YOUR INSTRUCTIONS:
The answer must be every line of the records below that contains the word "files", copied out.

RECORDS FOR THE EXERCISE:
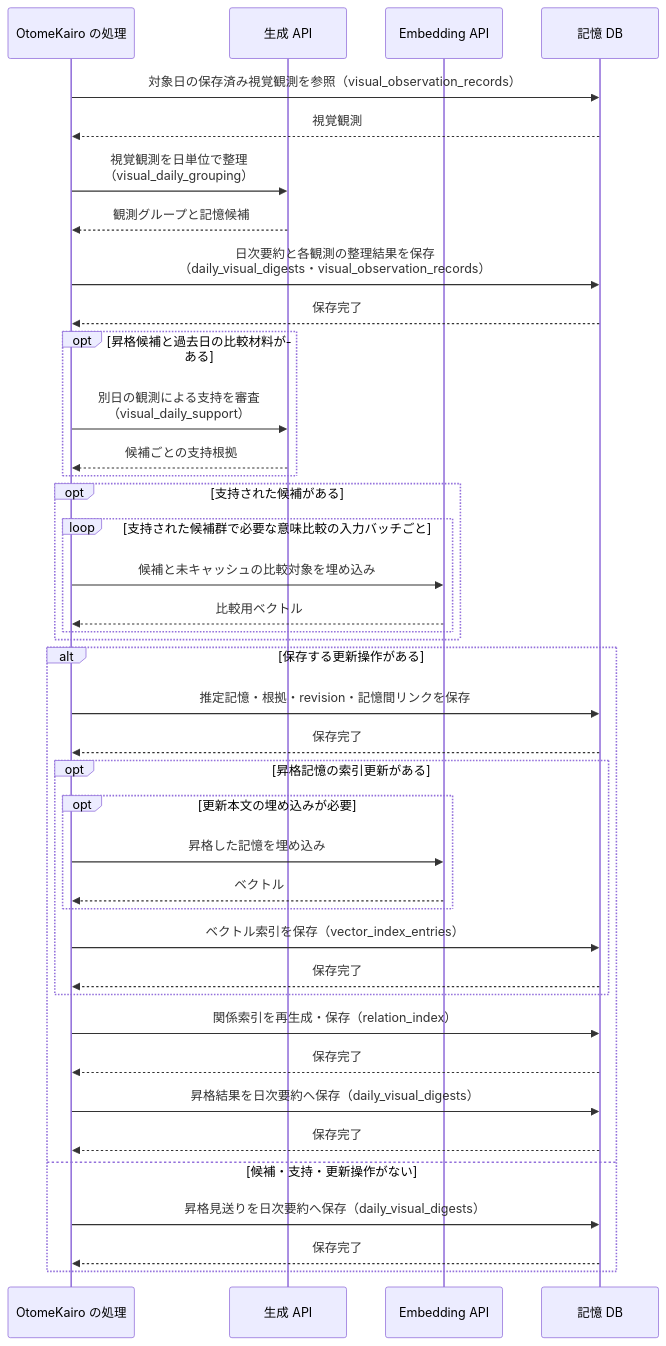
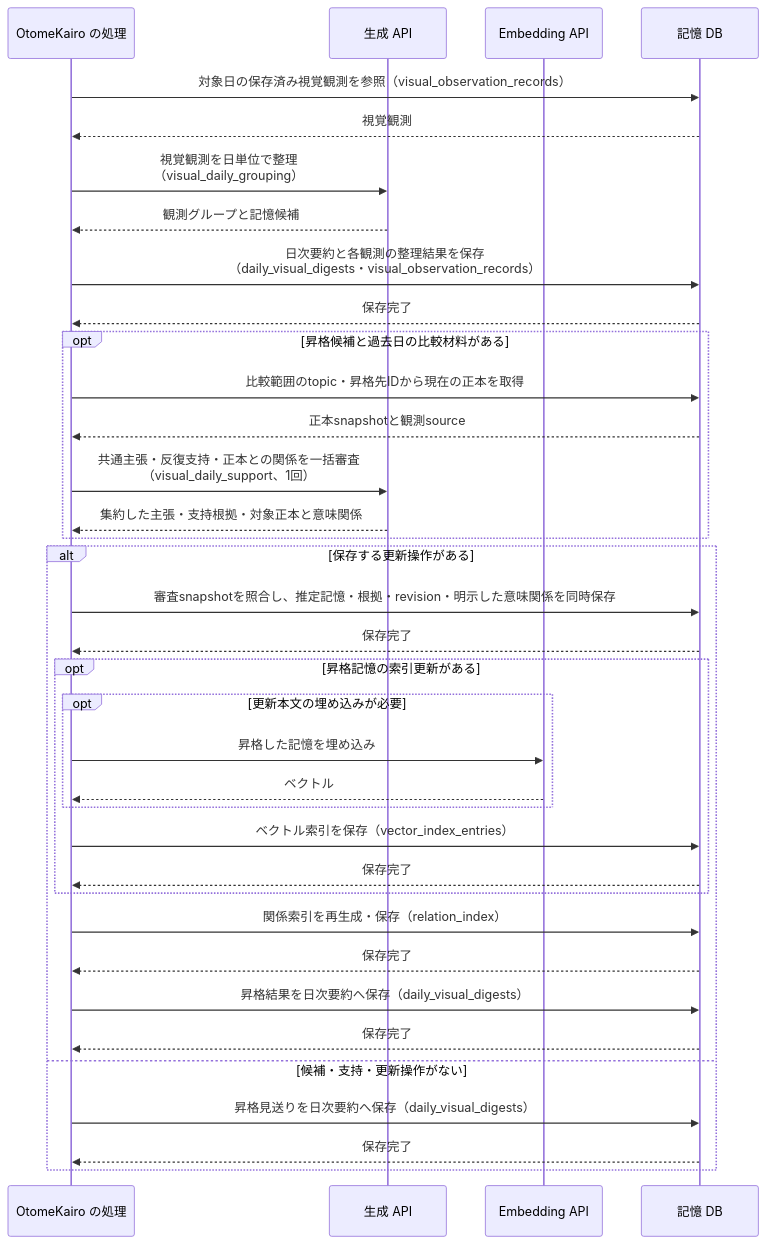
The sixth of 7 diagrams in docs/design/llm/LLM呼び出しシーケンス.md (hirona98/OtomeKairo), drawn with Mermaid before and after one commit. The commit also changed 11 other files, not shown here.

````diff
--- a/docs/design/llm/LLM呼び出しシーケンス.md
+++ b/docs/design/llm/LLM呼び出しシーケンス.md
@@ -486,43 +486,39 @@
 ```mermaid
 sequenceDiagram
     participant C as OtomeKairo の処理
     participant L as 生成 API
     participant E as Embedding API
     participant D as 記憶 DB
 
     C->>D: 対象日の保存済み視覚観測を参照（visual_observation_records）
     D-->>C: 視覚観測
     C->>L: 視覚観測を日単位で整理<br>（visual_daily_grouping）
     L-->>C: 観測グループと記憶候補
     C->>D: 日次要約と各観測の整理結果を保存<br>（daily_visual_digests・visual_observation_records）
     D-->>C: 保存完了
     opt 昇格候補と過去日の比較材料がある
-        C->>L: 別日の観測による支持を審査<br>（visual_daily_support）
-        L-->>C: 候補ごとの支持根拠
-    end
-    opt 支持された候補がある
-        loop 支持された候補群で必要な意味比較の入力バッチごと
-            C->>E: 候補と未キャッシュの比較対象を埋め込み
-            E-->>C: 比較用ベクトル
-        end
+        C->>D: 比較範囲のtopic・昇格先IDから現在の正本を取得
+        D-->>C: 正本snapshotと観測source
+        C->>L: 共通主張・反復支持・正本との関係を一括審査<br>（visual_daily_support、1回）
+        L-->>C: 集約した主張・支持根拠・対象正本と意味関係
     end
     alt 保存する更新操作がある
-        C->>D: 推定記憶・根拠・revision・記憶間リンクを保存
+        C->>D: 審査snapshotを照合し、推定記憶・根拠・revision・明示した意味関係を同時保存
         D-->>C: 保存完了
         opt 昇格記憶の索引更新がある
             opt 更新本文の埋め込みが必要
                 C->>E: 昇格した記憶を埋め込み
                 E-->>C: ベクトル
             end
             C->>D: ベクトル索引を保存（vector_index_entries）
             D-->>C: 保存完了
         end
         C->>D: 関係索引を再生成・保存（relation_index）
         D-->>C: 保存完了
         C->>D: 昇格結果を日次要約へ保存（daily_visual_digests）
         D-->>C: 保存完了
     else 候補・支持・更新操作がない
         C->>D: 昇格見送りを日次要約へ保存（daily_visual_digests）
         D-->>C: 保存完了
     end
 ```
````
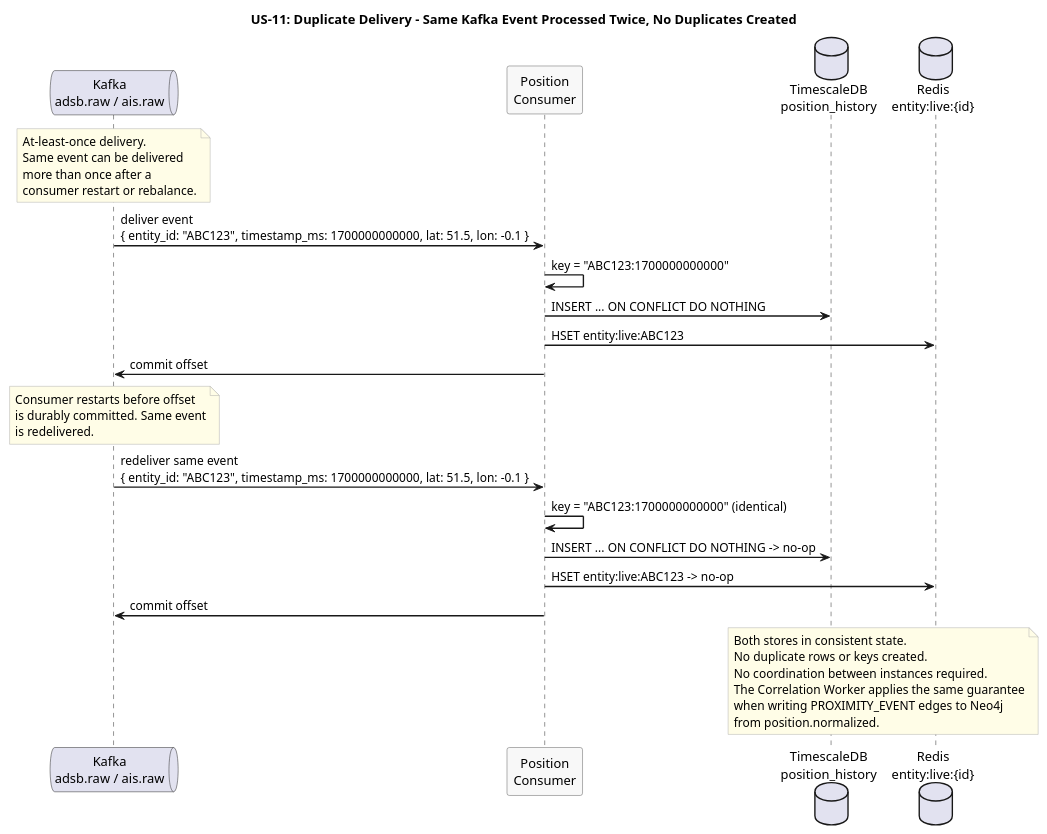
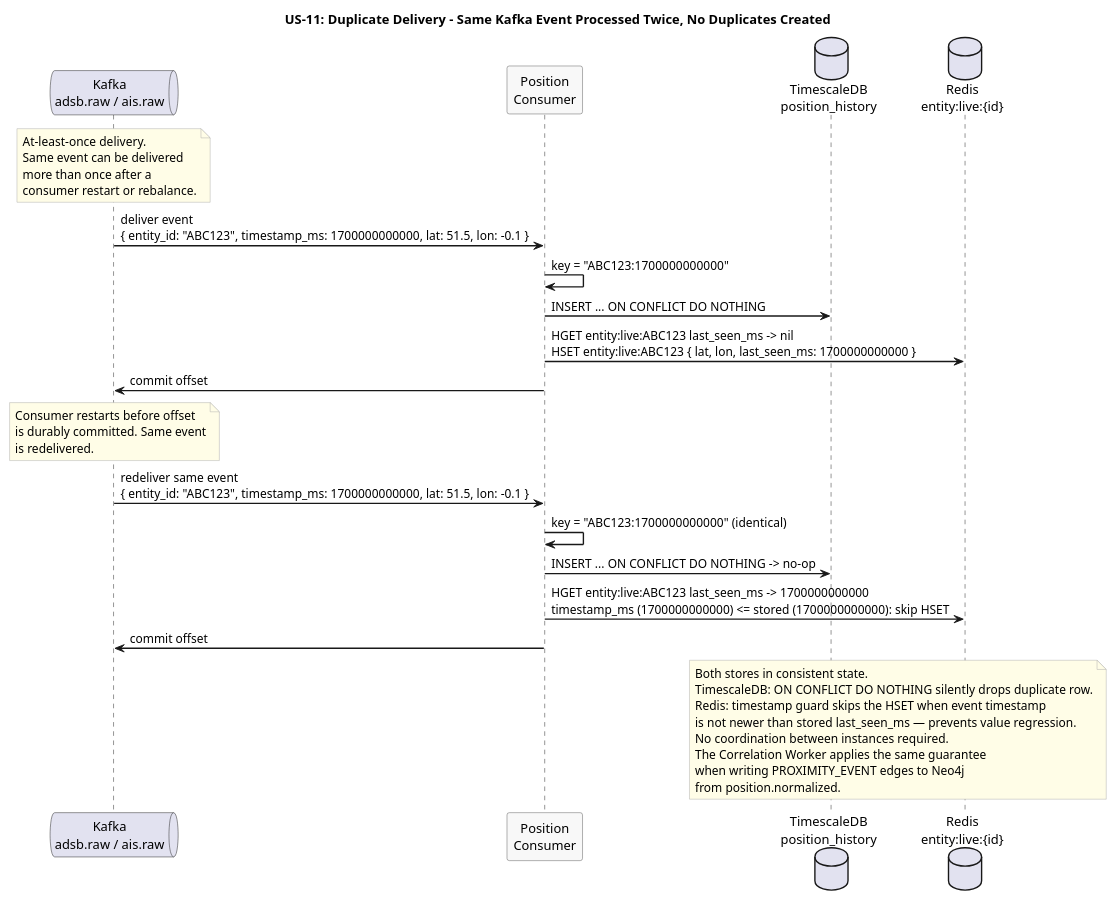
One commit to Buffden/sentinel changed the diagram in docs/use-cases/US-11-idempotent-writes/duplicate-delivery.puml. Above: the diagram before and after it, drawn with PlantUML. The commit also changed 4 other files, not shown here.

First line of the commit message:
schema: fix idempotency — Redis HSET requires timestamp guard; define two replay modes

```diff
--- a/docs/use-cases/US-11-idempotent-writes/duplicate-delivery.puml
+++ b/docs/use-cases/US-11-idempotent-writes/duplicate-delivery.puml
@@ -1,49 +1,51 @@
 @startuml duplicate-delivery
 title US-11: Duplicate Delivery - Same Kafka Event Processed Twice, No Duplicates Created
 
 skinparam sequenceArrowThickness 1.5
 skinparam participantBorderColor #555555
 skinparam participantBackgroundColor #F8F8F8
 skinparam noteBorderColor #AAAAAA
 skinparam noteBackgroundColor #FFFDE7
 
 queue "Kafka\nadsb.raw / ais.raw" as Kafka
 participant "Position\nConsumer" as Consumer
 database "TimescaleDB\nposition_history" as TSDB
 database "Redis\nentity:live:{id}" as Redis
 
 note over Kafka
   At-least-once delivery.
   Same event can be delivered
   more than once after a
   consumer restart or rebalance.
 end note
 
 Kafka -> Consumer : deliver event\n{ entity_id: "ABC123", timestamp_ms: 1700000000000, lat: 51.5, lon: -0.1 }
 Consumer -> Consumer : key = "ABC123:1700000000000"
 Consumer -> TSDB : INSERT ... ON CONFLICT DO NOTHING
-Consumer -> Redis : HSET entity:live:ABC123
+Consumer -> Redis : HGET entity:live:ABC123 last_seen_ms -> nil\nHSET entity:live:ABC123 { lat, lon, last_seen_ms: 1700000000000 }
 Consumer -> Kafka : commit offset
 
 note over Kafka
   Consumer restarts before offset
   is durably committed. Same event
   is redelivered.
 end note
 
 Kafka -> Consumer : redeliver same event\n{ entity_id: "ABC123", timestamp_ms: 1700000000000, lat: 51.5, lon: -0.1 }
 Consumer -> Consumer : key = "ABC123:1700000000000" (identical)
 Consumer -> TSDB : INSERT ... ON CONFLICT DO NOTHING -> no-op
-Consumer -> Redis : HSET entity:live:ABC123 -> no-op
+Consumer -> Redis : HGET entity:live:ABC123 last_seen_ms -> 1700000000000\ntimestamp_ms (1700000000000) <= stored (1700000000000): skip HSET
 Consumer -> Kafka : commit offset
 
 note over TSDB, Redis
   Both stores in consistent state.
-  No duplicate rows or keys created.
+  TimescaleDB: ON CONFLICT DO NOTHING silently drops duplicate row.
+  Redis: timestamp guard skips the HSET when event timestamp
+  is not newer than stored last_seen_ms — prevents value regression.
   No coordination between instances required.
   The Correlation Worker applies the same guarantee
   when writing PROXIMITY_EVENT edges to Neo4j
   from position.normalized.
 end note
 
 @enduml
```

OUTPUT OF THE EXERCISE:
The sixth of 7 diagrams in docs/design/llm/LLM呼び出しシーケンス.md (hirona98/OtomeKairo), drawn with Mermaid before and after one commit. The commit also changed 11 other files, not shown here.
One commit to Buffden/sentinel changed the diagram in docs/use-cases/US-11-idempotent-writes/duplicate-delivery.puml. Above: the diagram before and after it, drawn with PlantUML. The commit also changed 4 other files, not shown here.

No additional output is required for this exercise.